Ravel Morrison
Morrison could have played through the pain barrier, says Allardyce.

West Ham United manager Sam Allardyce admits he is disappointed with Ravel Morrison's decision not play through a recent groin injury despite being given the all clear by medical staff.

Morrison, 21, enjoyed a breakout first half of the campaign despite the Hammers' struggles but has not started a league game for the club since mid-December due to a combination of a dramatic drop in form and persistent injury concern.

His route to the first team has also been hampered by the return of a number of first team players from injury with Queens Park Rangers manager Harry Redknapp keen to capitalise on the situation and take the former Manchester United prodigy on loan.

With a possible departure looming, Allardyce admits it has been frustrating waiting for Morrison to recover from injury.

"Listening to our medical staff, there is no problem that he can carry on - not at all," Allardyce told a press conference, ITV Sport report.

"He says he feels it occasionally. Instead of gritting your teeth and getting on with it... he's not the type.

"Lots and lots of players throughout the country will be playing with a similar type of injury that the medical team say 'you can carry on, it's not a problem'."

Morrison's remarkable contribution earlier this season earned the youngster recognition at England Under-21 level and sparked tentative talk of the possibility of a call up to the senior side ahead of next summer's World Cup.

The youngster's fading influence coincided with West Ham's slump in form that has recently undergone a turnaround thanks to back to back league wins, but Allardyce remains unimpressed with Morrison's waning contribution.

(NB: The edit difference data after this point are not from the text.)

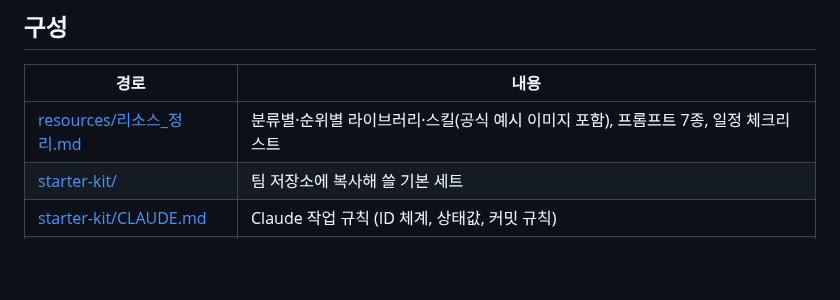
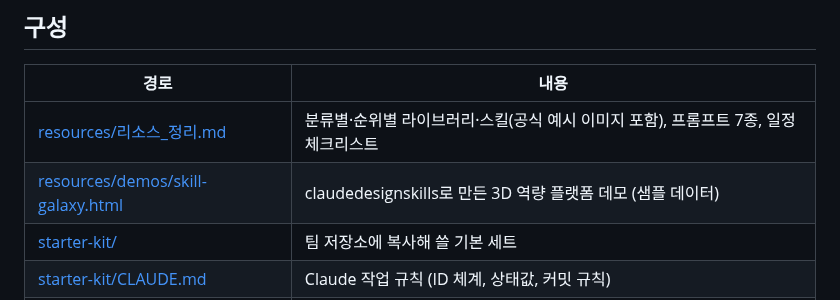
Before and after one commit to warmyoominkt/AIDXhakerton, a Markdown page: README.md, the part around the change. Rendered like a GitHub page; blank space fills up the shorter version.

Commit message:
리소스: claudedesignskills를 모션·3D 1순위로, Skill Galaxy 데모 HTML과 캡처 추가
Co-Authored-By: Claude Opus 5.5 <noreply@anthropic.com>
Claude-Session: https://claude.ai/code/session_015r1ca4eji57XTtGyPYZ9XA

```diff
--- a/README.md
+++ b/README.md
@@ -7,6 +7,7 @@ AIDx 해커톤 Pro-Code 부문 준비용 참고 레포입니다. 실제 제출
 | 경로 | 내용 |
 |---|---|
 | [resources/리소스_정리.md](resources/리소스_정리.md) | 분류별·순위별 라이브러리·스킬(공식 예시 이미지 포함), 프롬프트 7종, 일정 체크리스트 |
+| [resources/demos/skill-galaxy.html](resources/demos/skill-galaxy.html) | claudedesignskills로 만든 3D 역량 플랫폼 데모 (샘플 데이터) |
 | [starter-kit/](starter-kit/) | 팀 저장소에 복사해 쓸 기본 세트 |
 | [starter-kit/CLAUDE.md](starter-kit/CLAUDE.md) | Claude 작업 규칙 (ID 체계, 상태값, 커밋 규칙) |
 | [starter-kit/README.md](starter-kit/README.md) | 제출용 README 양식 (환경 버전, 설치→빌드→기동→시험→종료, 재현 확인 기록) |
```
Also changed, not shown: resources/리소스_정리.md (+2 -2 lines), resources/images/skill-galaxy-match.png (added), resources/images/skill-galaxy.png (added), 1 other file.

"Some come, rise to the occasion and then don't realise how far they have risen, then all of a sudden when they start realising where they have gone that can be a little bit of a problem," he added.

"You have a lot of other players that are challenging his (Morrison's) position and doing a better job than him. I'm always disappointed if no one gives me selection problems.

"I like the fact that you have to see how players deal with being left out - are they going to be professional or unprofessional about it?"